Either way, these sub £10 com­puters will dis­rupt many exist­ing busi­ness mod­els (and cre­ate a few new ones, as well).

via theguardian.com

Smart products, smart makers

20151121_wbd000

The inter­net of things will strengthen man­u­fac­tur­ers’ hands in the battle for cus­tom­er loy­alty.

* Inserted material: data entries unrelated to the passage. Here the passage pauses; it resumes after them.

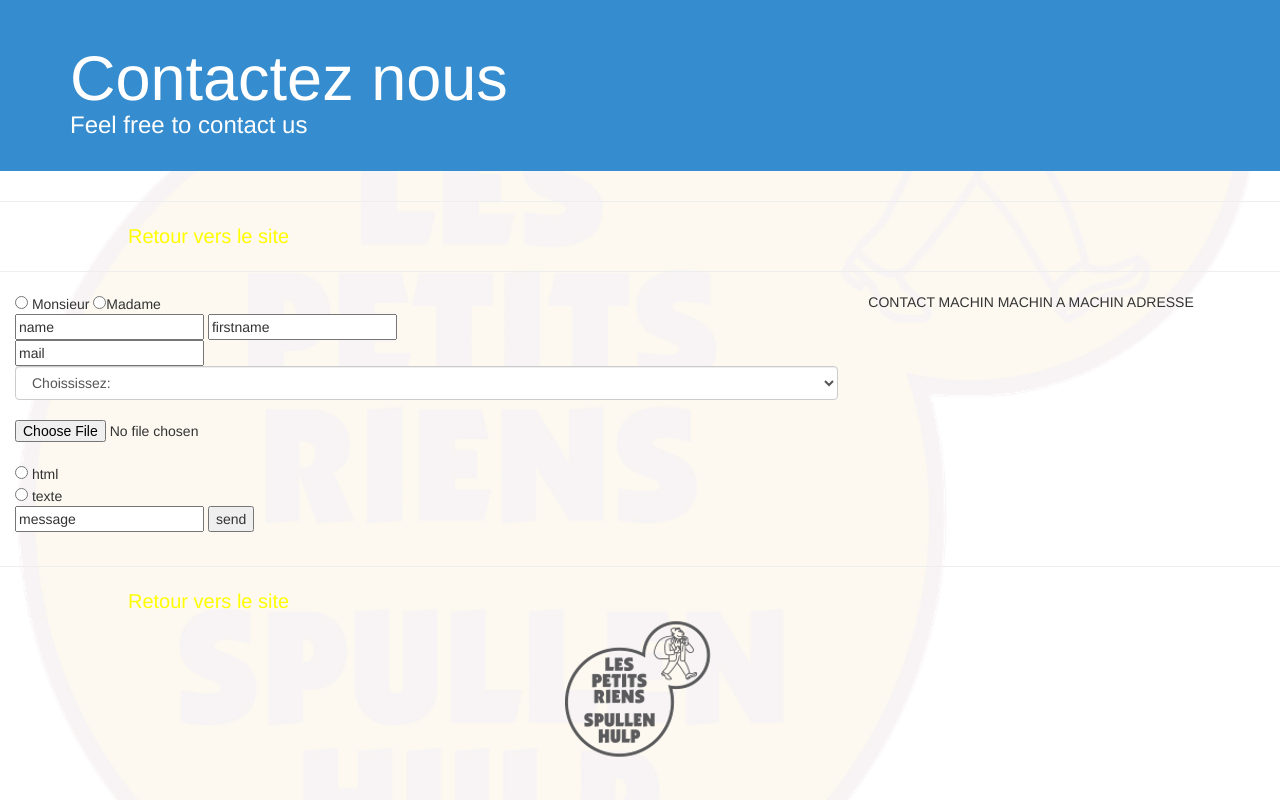
After one commit to jujujujul/multipage-website-in-php, a PHP site: page /formulaire.html in a window 1280 px wide. The commit adds this page. Run offline with PHP 8.4, Linux system fonts and the light colour scheme; some libraries are stand-ins or nearby versions.

Commit message:
formulaire aspect a modif

```diff
--- /dev/null
+++ b/formulaire.html
@@ -0,0 +1,75 @@
+<link href="//netdna.bootstrapcdn.com/bootstrap/3.1.0/css/bootstrap.min.css" rel="stylesheet" id="bootstrap-css">
+<script src="//netdna.bootstrapcdn.com/bootstrap/3.1.0/js/bootstrap.min.js"></script>
+<script src="//code.jquery.com/jquery-1.11.1.min.js"></script>
+<link rel="stylesheet" href="style.css" />
+
+
+
+<div class="jumbotron jumbotron-sm">
+  <div class="container">
+    <div class="row">
+      <div class="col-sm-12 col-lg-12">
+        <h1 class="h1">
+                    Contactez nous<small><br>Feel free to contact us</small></h1>
+      </div>
+    </div>
+  </div>
+</div>
+
+<hr color="blue">
+
+<a class="bouton" href="index.php">
+  <bold> Retour vers le site </bold>
+</a>
+
+<hr color="blue">
+
+<div class="container-fluid">
+  <div class="row">
+    <div class="col-md-8">
+      <form class="" enctype="multipart/form-data" action="function.php" method="post">
+        <input type="radio" name="gender" value="M."> Monsieur
+        <input type="radio" name="gender" value="Mme.">Madame
+        <br>
+        <input type="text" name="nom" value="name">
+        <input type="text" name="prenom" value="firstname">
+        <br>
+        <input type="email" name="email" value="mail">
+        <br>
+        <select id="object" name="object" class="form-control" required="required">
+                    <option value="na" selected="">Choississez:</option>
+                    <option value="service">Plainte Service</option>
+                    <option value="suggestions">Suggestions</option>
+                    <option value="technique">Question technique</option>
+                    <option value="autre">autre</option>
+                </select>
+        <br>
+        <input type="file" size="32" name="file" value="fichier" id="upload">
+        <br>
+        <input type="radio" name="formatRep" value="HTML"> html<br>
+        <input type="radio" name="formatRep" value="text"> texte
+        <br>
+        <input type="text" name="message" value="message">
+        <input type="submit" name="submit" value="send">
+      </form>
+    </div>
+    <div class="col-md-4">
+      CONTACT MACHIN MACHIN A MACHIN ADRESSE
+    </div>
+  </div>
+</div>
+
+
+
+
+
+
+<hr color="blue">
+
+<a class="bouton" href="index.php">
+  <bold> Retour vers le site </bold>
+</a>
+
+<div class="text-center align-items-center">
+  <img class="rounded mx-auto d-block" src="logo.png" alt="">
+</div>
```
Also changed, not shown: formulaire.php (+18 -21 lines), uploads/attestation-hackinthewhood.jpg (added).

A com­mod­ity ought to be “a very trivi­al thing”, Karl Marx argued in Cap­it­al, and “eas­ily under­stood”. But in fact it is the oppos­ite: “a very queer thing, abound­ing in meta­phys­ic­al sub­tleties and theo­lo­gic­al niceties.”

via economist.com

Light Painting Enters The 21st Century

The Air Pen­cil from Adtile lets any­one cap­ture free­form move­ment in space using their mobile device. Air Pen­cil taps into a smartphone’s nat­ive micro-elec­tro-mech­an­ic­al sys­tems (MEMS) – namely the three-axis mag­ne­to­met­er, three-axis accel­er­o­met­er and three-axis gyro­scope. It then calls on soph­ist­ic­ated Adtile-designed algorithms to reli­ably infer the pre­cise move­ments of the user based on sensor data.

via adtile.me

A 3D Fractal Artist Is Building an ‘Interstellar’ Inspired VR World

Film­maker Juli­us Hor­sthuis, the fre­quent explorer of fractal­ized cav­erns and end­less ali­en plan­ets, has begun a line of com­puter-gen­er­ated exper­i­ments that could let us explore our own Inter­stel­lar-like mul­ti­di­men­sion­al real­it­ies. His impress­ive series of sweep­ing fractal vis­tas, begin­ning with Gei­ger­’s Night­mare nearly a year ago, has giv­en him a wealth of know­ledge about mak­ing gor­geous fractals. Now, he has channeled that exper­i­ence into build­ing Hall­way 360VR, the first in a line of 360-degree vir­tu­al real­ity animations.

via thecreatorsproject.vice.com